- **RECORDS SHOWN**

Segment Open

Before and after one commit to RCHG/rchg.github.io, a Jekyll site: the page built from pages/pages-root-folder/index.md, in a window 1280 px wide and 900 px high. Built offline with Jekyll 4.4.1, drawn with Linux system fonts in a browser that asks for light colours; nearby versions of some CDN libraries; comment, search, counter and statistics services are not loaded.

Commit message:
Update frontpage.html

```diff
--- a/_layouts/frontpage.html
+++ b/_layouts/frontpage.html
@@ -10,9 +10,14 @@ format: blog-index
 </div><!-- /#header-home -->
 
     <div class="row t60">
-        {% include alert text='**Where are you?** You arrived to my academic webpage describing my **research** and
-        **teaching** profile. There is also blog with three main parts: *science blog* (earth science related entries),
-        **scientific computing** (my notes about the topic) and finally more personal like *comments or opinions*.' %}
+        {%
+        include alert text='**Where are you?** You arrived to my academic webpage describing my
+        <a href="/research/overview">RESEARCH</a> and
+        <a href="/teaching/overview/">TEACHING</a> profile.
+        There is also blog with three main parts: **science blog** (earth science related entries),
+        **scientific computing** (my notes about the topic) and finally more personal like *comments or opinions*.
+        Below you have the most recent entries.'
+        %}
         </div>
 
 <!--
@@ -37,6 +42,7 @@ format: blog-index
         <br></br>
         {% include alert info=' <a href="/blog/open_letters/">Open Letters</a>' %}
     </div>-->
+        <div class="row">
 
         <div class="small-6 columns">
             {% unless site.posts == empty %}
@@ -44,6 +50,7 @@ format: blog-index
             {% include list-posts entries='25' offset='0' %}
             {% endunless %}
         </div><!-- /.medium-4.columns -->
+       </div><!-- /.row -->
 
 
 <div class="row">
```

Segment Closed
Segment Open

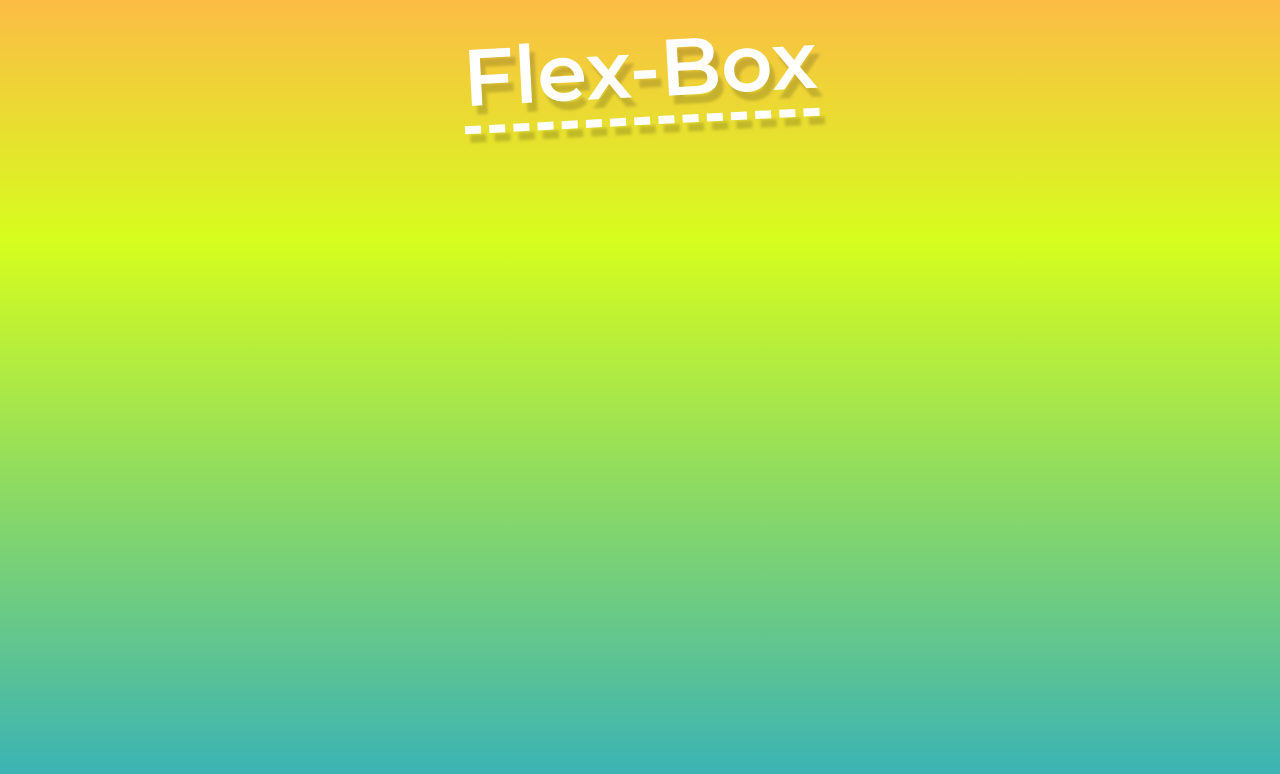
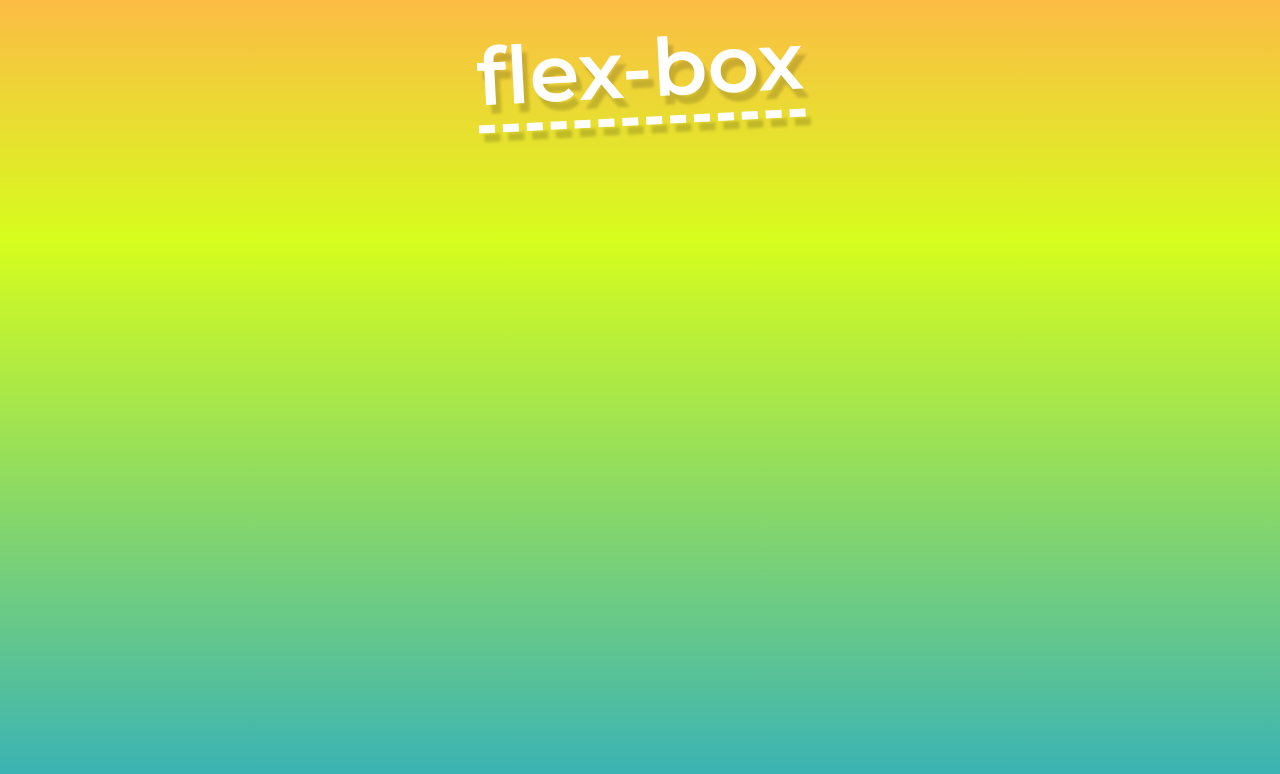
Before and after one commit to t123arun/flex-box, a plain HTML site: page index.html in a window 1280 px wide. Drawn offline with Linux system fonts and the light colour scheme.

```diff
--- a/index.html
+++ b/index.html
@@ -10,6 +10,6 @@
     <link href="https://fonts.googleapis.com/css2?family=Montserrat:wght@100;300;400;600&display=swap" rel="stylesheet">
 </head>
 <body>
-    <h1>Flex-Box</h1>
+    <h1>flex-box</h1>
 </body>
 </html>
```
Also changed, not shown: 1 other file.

Segment Closed
Segment Open

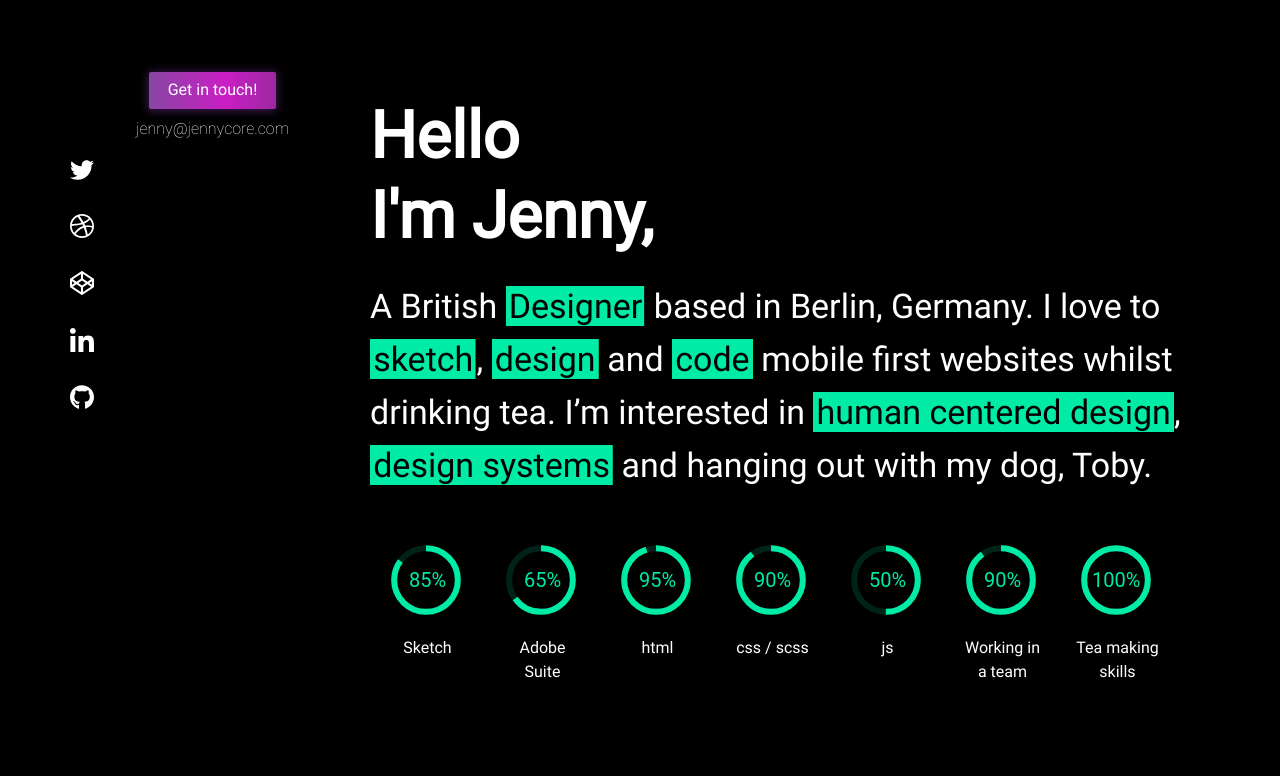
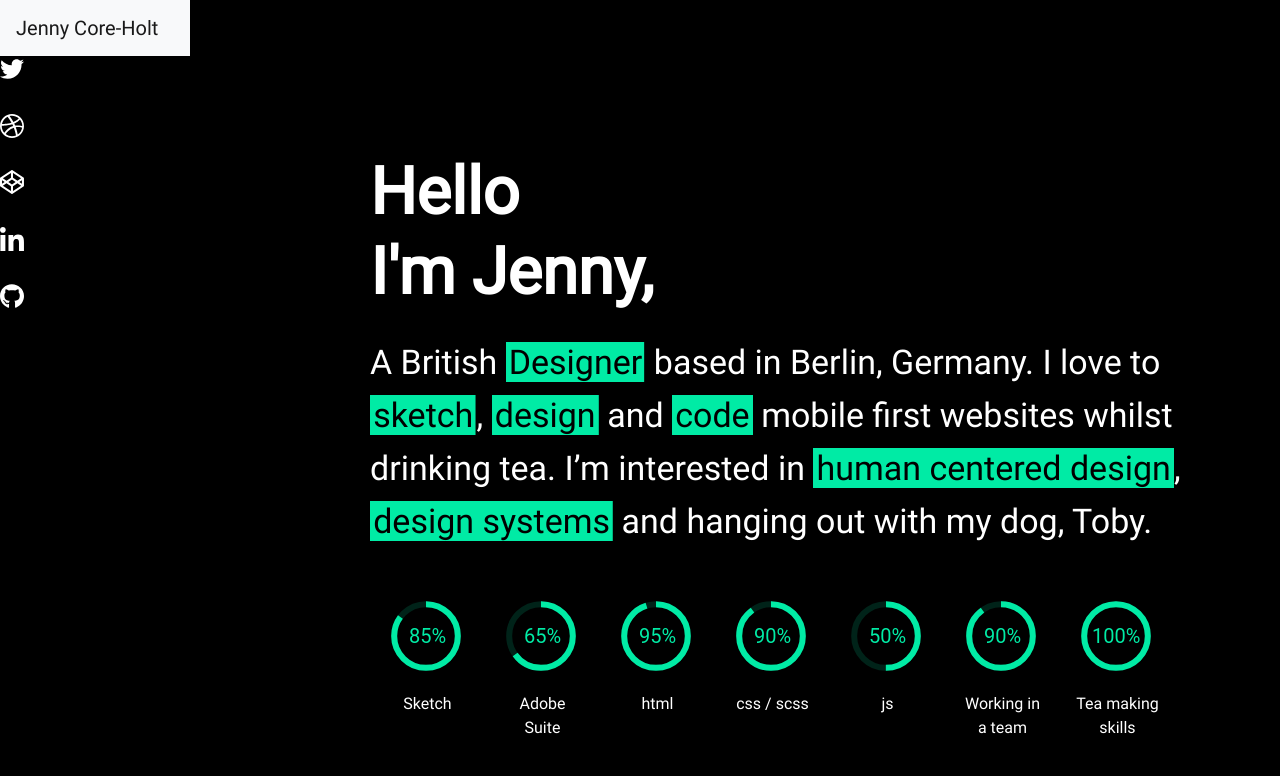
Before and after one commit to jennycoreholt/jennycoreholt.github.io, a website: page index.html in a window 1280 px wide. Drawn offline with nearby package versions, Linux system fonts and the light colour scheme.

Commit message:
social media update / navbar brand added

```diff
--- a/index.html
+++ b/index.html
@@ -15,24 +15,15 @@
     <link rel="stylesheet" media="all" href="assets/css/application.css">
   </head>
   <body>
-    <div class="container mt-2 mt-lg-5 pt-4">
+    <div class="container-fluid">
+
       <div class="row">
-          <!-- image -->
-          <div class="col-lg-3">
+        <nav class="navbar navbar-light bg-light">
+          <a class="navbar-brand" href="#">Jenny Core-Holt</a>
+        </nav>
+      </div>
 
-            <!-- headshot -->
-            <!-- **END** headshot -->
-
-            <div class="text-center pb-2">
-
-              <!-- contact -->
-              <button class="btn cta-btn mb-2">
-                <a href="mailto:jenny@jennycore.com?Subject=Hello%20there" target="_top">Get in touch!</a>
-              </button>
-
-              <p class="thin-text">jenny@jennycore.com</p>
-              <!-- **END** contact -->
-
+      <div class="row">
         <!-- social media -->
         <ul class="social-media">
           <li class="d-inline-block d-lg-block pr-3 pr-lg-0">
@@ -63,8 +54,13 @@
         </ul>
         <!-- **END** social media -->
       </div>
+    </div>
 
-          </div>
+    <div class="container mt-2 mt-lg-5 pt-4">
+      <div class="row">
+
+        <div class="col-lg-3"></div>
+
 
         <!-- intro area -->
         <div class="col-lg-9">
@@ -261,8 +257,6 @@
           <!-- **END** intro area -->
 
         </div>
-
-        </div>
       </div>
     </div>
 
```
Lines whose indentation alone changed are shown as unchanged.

Segment Closed

- **WHAT YOU WILL DO**
Filter the listing for the word "system" and copy every line that holds it.

- **SOLUTION**
Before and after one commit to RCHG/rchg.github.io, a Jekyll site: the page built from pages/pages-root-folder/index.md, in a window 1280 px wide and 900 px high. Built offline with Jekyll 4.4.1, drawn with Linux system fonts in a browser that asks for light colours; nearby versions of some CDN libraries; comment, search, counter and statistics services are not loaded.
Before and after one commit to t123arun/flex-box, a plain HTML site: page index.html in a window 1280 px wide. Drawn offline with Linux system fonts and the light colour scheme.
Before and after one commit to jennycoreholt/jennycoreholt.github.io, a website: page index.html in a window 1280 px wide. Drawn offline with nearby package versions, Linux system fonts and the light colour scheme.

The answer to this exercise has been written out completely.